(Before-and-after change records)
------------------------------------------------------------

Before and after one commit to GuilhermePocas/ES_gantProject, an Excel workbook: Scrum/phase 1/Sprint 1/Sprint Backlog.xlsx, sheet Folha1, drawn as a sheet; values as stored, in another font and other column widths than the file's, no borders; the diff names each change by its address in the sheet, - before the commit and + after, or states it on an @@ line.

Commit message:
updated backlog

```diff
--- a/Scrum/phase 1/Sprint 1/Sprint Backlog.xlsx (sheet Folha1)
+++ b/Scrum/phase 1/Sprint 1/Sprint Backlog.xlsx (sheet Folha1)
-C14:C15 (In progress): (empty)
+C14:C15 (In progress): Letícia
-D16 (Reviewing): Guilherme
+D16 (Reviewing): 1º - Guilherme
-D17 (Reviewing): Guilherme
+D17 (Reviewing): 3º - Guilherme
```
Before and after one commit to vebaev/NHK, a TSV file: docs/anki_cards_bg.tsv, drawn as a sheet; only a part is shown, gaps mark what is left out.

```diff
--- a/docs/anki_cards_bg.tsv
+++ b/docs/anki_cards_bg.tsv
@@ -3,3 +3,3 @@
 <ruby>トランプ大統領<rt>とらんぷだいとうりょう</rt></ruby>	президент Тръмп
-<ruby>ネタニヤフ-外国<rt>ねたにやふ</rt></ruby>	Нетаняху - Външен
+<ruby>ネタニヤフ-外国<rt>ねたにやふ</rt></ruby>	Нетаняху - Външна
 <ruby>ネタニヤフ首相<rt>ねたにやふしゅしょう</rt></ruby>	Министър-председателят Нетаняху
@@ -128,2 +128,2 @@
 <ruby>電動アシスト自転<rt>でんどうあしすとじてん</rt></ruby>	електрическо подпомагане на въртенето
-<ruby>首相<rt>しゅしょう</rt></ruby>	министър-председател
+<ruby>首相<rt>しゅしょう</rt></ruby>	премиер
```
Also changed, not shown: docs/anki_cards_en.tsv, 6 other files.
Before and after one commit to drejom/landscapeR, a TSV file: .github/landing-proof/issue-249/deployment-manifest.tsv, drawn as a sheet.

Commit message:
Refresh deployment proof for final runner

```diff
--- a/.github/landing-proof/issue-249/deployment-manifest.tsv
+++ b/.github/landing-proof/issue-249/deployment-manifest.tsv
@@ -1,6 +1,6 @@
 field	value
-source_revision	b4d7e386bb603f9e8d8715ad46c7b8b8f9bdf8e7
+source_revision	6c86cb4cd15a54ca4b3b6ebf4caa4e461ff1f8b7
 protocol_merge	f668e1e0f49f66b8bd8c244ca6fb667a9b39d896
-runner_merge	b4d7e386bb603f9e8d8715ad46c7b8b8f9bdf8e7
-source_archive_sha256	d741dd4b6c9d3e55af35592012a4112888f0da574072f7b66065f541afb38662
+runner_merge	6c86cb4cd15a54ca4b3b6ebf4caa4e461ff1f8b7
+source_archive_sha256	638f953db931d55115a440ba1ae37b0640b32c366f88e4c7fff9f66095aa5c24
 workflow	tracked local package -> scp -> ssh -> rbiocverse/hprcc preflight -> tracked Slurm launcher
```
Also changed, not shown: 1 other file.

------------------------------------------------------------

> WHAT YOU HAVE TO DO
Return each line of the data where the word "sheet" appears.

> ANSWER AREA
Before and after one commit to GuilhermePocas/ES_gantProject, an Excel workbook: Scrum/phase 1/Sprint 1/Sprint Backlog.xlsx, sheet Folha1, drawn as a sheet; values as stored, in another font and other column widths than the file's, no borders; the diff names each change by its address in the sheet, - before the commit and + after, or states it on an @@ line.
--- a/Scrum/phase 1/Sprint 1/Sprint Backlog.xlsx (sheet Folha1)
+++ b/Scrum/phase 1/Sprint 1/Sprint Backlog.xlsx (sheet Folha1)
Before and after one commit to vebaev/NHK, a TSV file: docs/anki_cards_bg.tsv, drawn as a sheet; only a part is shown, gaps mark what is left out.
Before and after one commit to drejom/landscapeR, a TSV file: .github/landing-proof/issue-249/deployment-manifest.tsv, drawn as a sheet.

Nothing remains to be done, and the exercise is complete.